**Material supplied:**
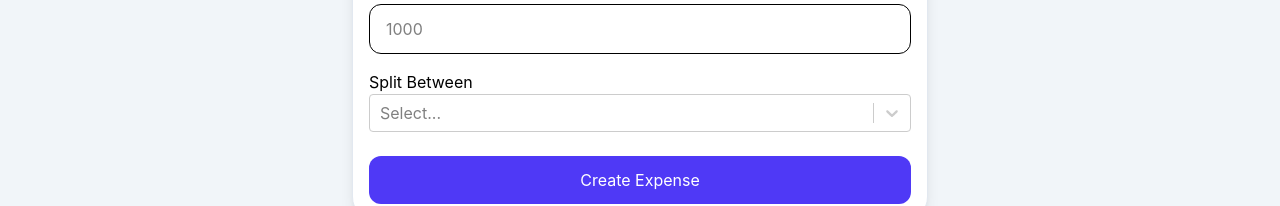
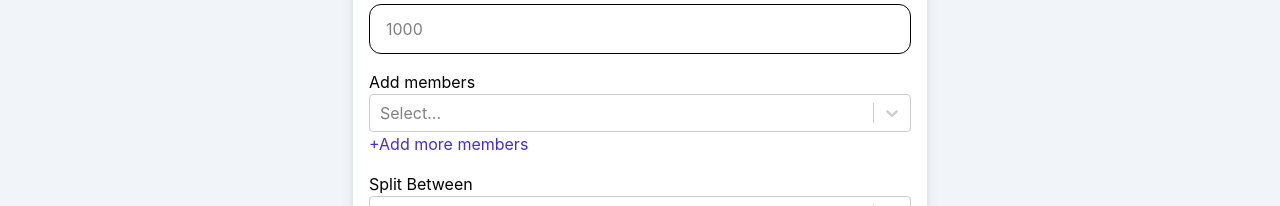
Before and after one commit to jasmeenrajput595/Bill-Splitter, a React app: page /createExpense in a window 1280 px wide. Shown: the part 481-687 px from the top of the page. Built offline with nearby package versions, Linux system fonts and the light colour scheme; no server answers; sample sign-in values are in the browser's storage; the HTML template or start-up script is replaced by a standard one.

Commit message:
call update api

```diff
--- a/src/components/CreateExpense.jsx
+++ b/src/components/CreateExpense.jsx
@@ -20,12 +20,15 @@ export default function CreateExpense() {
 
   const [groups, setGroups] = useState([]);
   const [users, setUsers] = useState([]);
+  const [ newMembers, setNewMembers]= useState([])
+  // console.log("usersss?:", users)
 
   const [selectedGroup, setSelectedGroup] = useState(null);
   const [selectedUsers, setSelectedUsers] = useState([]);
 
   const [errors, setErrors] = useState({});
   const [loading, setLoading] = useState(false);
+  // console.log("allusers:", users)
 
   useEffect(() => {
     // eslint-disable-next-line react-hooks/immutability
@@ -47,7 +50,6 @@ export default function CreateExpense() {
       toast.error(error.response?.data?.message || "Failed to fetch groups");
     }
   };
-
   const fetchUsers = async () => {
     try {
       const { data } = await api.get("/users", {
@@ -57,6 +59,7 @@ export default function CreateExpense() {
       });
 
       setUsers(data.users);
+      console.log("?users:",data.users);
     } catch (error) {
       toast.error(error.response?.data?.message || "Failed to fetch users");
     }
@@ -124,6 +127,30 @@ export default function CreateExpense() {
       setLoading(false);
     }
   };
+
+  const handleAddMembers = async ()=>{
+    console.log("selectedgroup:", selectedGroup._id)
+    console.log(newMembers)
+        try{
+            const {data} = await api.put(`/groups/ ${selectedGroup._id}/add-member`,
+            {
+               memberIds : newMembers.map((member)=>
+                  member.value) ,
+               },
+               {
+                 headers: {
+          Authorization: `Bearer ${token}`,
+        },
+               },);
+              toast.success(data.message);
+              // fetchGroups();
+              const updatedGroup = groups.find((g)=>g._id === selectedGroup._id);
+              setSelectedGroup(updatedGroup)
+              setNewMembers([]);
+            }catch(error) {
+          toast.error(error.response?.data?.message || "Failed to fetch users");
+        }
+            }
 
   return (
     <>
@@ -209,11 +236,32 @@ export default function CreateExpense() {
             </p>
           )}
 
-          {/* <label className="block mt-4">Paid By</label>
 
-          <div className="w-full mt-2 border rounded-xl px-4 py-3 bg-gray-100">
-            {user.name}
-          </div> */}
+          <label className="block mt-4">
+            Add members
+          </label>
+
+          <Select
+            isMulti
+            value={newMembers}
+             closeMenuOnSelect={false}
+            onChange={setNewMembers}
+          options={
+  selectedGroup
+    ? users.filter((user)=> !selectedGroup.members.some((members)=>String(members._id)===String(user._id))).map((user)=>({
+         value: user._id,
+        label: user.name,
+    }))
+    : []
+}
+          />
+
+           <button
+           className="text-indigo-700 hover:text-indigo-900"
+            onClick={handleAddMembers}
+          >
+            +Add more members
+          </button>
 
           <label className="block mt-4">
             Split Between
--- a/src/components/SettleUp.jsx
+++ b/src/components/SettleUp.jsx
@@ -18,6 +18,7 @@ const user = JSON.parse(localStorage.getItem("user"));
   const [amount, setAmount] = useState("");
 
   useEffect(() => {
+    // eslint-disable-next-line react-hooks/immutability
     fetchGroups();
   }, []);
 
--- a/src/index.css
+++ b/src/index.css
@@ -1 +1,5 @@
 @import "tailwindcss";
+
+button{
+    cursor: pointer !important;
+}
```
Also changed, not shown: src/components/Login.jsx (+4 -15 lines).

**Assignment:**
Go through the material and copy out every line with "toast" in it.

**Reply to the task:**
       toast.error(error.response?.data?.message || "Failed to fetch groups");
       toast.error(error.response?.data?.message || "Failed to fetch users");
+              toast.success(data.message);
+          toast.error(error.response?.data?.message || "Failed to fetch users");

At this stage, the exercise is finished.